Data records
========================================
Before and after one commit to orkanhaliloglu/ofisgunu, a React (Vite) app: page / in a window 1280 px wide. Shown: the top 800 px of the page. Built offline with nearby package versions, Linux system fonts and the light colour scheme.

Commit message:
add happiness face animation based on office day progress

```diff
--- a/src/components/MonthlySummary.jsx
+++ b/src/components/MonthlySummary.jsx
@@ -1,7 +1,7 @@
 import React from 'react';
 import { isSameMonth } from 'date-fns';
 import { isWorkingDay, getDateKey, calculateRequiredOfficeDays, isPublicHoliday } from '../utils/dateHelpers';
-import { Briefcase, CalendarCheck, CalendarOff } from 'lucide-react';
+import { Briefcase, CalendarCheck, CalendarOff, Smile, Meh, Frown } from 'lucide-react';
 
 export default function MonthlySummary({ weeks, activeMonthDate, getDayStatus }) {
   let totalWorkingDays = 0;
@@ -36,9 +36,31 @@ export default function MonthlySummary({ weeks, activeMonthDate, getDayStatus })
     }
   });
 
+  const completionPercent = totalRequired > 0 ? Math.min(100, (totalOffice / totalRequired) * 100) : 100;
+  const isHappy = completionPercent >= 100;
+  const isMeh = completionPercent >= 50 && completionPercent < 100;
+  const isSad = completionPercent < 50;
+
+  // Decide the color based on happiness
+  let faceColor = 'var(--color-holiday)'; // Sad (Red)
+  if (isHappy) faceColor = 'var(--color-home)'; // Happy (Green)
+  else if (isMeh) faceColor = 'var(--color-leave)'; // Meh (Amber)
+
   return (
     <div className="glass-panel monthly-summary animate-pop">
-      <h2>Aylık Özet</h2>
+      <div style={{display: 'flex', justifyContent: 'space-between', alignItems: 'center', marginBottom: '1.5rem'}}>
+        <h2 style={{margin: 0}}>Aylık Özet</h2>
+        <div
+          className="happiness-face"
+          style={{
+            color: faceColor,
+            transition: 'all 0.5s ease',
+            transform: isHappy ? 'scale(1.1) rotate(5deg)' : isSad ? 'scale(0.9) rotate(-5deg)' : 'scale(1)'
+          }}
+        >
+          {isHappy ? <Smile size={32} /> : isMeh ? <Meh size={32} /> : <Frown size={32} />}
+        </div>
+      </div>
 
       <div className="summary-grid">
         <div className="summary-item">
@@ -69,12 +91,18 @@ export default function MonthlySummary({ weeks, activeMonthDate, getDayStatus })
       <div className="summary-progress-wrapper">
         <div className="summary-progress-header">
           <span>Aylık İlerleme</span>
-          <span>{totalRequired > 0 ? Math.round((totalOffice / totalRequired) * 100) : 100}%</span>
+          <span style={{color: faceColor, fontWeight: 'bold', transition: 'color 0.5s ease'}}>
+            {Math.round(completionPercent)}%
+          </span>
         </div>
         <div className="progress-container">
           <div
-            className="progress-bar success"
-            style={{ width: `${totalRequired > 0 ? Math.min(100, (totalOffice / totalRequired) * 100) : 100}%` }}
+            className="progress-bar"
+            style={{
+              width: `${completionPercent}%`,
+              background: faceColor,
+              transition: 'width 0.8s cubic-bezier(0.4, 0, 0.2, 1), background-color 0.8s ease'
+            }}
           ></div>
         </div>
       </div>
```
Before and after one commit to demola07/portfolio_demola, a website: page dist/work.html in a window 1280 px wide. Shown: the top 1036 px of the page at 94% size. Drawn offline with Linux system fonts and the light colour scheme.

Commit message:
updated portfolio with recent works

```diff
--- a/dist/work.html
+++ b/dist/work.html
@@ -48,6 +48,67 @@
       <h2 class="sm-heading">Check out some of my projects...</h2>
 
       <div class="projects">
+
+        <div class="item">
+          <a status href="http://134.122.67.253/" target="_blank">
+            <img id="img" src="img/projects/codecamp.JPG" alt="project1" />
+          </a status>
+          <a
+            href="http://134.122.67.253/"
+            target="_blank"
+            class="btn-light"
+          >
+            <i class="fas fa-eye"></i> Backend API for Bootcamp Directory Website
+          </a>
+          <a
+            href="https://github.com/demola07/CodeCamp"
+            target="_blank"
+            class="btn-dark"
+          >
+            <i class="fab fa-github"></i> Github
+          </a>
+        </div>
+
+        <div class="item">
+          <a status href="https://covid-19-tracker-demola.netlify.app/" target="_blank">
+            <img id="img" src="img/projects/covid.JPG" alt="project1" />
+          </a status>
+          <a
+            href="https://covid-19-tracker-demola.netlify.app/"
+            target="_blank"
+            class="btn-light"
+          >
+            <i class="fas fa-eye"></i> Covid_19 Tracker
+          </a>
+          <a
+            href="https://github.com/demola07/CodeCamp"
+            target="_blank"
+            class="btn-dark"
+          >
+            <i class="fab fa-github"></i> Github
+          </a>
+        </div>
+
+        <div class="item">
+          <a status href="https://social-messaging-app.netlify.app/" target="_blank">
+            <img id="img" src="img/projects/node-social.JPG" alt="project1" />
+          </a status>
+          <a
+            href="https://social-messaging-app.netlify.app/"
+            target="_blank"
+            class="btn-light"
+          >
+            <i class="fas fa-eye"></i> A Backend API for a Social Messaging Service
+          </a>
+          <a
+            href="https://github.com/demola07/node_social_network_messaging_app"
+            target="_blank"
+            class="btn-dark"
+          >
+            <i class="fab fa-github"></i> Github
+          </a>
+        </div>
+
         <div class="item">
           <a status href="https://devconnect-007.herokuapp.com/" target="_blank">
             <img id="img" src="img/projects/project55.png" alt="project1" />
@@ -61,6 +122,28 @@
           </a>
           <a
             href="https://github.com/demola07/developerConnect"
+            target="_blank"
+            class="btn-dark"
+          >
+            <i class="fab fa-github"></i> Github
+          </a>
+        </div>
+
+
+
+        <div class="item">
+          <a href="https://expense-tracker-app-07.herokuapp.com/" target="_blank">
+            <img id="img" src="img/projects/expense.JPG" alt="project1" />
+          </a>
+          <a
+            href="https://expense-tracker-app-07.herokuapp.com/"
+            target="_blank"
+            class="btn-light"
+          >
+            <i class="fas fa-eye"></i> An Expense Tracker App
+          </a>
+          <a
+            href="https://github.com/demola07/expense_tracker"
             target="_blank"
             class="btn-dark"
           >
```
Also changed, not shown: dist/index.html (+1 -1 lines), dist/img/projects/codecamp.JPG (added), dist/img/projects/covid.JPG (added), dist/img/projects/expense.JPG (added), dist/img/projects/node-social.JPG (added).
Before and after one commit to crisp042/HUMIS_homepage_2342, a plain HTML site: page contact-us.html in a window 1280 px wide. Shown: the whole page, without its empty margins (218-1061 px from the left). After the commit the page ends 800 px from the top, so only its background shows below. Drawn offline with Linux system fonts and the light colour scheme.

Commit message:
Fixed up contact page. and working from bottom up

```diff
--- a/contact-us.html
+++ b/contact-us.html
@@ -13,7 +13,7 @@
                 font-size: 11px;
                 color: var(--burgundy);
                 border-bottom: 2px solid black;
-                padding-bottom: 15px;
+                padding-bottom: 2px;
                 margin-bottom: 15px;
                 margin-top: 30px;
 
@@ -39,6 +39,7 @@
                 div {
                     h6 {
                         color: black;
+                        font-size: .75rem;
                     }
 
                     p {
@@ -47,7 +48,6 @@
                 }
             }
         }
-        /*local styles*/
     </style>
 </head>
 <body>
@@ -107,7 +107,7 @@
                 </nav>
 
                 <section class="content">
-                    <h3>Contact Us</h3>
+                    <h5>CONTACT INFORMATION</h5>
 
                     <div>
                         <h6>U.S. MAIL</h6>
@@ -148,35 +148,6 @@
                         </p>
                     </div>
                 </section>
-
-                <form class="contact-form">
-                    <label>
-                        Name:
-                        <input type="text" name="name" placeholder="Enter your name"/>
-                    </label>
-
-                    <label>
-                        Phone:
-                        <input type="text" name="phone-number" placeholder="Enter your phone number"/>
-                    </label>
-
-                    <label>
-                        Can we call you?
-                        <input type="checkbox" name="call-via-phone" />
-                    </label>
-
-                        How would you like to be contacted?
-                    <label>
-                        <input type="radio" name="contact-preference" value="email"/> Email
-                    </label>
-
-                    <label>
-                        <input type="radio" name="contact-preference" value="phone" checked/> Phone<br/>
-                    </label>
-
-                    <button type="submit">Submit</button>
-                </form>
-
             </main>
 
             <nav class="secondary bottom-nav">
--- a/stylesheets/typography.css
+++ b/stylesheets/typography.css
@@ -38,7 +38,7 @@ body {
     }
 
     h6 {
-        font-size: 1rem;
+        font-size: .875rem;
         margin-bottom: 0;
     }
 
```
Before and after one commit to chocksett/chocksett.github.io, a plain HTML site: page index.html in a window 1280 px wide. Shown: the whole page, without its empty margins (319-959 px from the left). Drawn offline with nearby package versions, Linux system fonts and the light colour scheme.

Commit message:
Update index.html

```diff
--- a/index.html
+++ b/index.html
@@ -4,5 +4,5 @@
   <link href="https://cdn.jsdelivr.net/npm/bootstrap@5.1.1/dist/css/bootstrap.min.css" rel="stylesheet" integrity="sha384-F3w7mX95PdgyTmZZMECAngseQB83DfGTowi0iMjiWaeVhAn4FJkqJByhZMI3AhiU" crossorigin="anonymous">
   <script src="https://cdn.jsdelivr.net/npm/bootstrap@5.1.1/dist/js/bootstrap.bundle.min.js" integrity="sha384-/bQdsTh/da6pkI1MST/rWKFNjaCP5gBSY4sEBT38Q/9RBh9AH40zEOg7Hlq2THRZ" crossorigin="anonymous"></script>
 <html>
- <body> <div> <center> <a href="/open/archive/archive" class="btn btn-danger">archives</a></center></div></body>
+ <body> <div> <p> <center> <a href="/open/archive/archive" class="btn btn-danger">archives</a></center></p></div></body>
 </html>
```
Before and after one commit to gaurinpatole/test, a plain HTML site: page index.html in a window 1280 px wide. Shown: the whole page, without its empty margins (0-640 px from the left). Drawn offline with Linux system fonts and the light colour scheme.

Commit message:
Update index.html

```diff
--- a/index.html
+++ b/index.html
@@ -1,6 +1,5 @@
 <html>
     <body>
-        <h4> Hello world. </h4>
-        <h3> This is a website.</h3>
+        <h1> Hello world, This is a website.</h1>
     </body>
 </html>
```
========================================
YOUR OBJECTIVE. Using the records above, report the count of lines holding "className" and nothing else.

RESULT FOR THIS TASK. 9